*Web page revision data:*
--------

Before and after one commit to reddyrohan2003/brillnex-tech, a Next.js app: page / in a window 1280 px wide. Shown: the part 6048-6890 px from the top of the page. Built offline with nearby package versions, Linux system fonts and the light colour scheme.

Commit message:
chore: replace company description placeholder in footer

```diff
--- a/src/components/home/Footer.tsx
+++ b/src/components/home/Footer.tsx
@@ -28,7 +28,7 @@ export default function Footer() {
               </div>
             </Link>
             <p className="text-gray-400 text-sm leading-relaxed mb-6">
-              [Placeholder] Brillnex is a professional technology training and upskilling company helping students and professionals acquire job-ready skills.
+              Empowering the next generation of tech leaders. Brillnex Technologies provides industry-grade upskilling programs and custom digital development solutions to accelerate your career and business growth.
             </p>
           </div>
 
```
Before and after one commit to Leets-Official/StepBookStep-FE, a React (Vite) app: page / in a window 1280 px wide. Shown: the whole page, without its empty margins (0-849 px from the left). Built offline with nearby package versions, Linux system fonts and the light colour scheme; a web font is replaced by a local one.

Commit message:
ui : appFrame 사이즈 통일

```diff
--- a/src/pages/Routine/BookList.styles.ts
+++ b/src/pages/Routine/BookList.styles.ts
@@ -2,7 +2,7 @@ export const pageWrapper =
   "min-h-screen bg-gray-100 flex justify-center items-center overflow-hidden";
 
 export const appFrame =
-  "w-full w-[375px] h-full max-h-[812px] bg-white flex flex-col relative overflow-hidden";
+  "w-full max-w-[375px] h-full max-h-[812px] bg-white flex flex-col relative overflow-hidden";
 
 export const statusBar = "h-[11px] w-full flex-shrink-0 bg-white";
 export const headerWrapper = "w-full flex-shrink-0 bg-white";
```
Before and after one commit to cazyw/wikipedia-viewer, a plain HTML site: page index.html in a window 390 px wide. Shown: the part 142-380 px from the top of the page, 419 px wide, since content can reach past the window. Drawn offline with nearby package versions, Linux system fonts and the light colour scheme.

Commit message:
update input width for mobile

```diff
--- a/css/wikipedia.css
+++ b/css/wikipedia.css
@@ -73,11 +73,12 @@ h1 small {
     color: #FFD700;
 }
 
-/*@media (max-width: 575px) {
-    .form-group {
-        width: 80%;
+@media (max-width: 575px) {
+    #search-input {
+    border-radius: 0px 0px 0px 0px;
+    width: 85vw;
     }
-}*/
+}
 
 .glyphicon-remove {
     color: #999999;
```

--------

*Work instruction:*
For each line above that holds the string "Built", provide a copy of that line.

*Exercise answer:*
Before and after one commit to reddyrohan2003/brillnex-tech, a Next.js app: page / in a window 1280 px wide. Shown: the part 6048-6890 px from the top of the page. Built offline with nearby package versions, Linux system fonts and the light colour scheme.
Before and after one commit to Leets-Official/StepBookStep-FE, a React (Vite) app: page / in a window 1280 px wide. Shown: the whole page, without its empty margins (0-849 px from the left). Built offline with nearby package versions, Linux system fonts and the light colour scheme; a web font is replaced by a local one.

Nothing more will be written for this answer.